So, let's just say Abramoff and Ney were tight.

DiGenova notwithstanding, the lawyers at the Public Integrity Section at DOJ (just now coming under the gun from DiGenova and his pals) are doing a pretty decent job finding cases where even the normal rules of the road in Washington were trashed so egregiously and overwhelmingly as to cross over into criminal conduct.

But let's return again to this issue of whether some Democrats might get singed by the Abramoff bonfire. Frankly, so be it. Republicans are about to reap the whirlwind because the operation that Jack Abramoff and Co. were running in Washington went way beyond what the already corrupted and corrupting rules of the road in Washington allow or anyone in the town has witnessed at any time in recent history. And as I've written before, pay offs to dirty reps. like Bob Ney were only one relatively small part of the racket.

But if Democrats are going to run on reform, they need to be for reform. And if they're going to fan the flames of this bonfire they'll need to let it burn its course.

Haaretz In a blow

Ha'aretz: "In a blow to Ariel Sharon, Ben-Gurion University President and noted economist Avishai Braverman Thursday spurned the prime minister's offer to become a part of the new Kadima party, and announced that he would instead join forces with Labor Party Chairman Amir Peretz."

Failing up and failing

Failing up and failing west.

Michael D. "Brownie" Brown announces plans to relocate to Colorado and become a government emergency preparedness consultant.

Says Brown, when asked how he plans to pull this off: "You have to do it with candor.

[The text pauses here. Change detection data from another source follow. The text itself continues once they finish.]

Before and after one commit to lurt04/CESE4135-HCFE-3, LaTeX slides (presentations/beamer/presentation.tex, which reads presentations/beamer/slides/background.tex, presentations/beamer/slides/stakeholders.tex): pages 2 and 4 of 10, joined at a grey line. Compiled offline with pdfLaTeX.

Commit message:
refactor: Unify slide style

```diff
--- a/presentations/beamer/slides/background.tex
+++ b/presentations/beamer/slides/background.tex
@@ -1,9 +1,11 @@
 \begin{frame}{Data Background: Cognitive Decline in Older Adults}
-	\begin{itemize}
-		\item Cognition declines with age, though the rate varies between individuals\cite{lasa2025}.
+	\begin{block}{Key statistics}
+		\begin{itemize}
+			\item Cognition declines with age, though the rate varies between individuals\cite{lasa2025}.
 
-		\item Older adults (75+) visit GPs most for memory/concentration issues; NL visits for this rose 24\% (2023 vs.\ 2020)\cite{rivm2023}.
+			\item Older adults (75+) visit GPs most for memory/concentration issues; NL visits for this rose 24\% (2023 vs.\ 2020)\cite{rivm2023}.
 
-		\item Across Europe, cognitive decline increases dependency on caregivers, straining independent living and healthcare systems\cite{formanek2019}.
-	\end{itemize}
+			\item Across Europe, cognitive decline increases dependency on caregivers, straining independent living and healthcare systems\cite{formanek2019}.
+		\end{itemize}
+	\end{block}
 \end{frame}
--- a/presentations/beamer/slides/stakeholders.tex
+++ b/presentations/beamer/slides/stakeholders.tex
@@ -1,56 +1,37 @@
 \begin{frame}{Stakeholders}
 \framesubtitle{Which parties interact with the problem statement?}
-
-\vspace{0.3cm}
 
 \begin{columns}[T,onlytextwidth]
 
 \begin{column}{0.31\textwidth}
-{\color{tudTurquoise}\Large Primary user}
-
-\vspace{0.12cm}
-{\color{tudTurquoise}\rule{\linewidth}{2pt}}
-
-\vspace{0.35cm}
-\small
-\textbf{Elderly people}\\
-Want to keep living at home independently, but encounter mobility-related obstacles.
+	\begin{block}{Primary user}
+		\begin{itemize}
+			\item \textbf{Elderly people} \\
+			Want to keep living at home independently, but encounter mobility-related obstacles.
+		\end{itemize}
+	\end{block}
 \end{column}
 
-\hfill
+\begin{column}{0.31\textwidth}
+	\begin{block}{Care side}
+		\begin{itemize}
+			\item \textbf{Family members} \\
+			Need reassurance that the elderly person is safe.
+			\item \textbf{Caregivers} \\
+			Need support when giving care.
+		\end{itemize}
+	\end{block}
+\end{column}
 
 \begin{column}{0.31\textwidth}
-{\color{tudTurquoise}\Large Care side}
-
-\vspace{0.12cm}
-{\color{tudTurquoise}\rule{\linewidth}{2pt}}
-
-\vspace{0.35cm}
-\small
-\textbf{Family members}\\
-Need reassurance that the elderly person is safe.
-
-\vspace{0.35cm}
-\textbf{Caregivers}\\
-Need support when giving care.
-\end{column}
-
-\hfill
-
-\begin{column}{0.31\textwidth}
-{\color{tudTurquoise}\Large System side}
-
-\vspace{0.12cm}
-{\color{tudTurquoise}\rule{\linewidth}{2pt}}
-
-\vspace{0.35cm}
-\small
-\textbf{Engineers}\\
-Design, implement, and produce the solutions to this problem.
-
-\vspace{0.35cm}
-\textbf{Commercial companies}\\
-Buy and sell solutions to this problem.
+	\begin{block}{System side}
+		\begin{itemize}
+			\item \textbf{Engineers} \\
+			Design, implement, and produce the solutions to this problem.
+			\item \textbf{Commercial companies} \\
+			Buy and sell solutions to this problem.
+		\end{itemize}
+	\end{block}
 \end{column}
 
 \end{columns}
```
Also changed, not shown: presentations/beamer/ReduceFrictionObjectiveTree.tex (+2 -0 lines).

To do it otherwise gives you no credibility. I think people are curious: 'My gosh, what was it like? The media just really beat you up. You made mistakes. I don't want to be in that situation. How do I avoid that?'"

So it gets better, Brown is not only selling emergency preparedness expertise, he's opening a secondary racket in 'candor'.

Actually, from the quote it seems that Brown's actual angle may be providing not generic emergency response consulting services but rather consulting services to incompetents who've been saddled with emergency preparedness responsibility and fear becoming national laughing stocks when they turn mid-size disasters in to full-on catastrophes through gross mismanagement.

This actually may be a solid and underserved niche Brown could cater to, though my understanding is that in such a learning process someone like Brown is generally referred to not as a 'consultant' but rather as 'specimen'.

However that may be, this might also suggest more evidence for a government management consultancy bell curve -- GMCBC, also sometimes referred to as the 'Kerik Principle', KP -- in which the most lucrative work is available for the truly able and the abjectly incompetent, leaving the great majority of hard-working, though middling operatives unable to find big-ticket post-government work.

Any takers?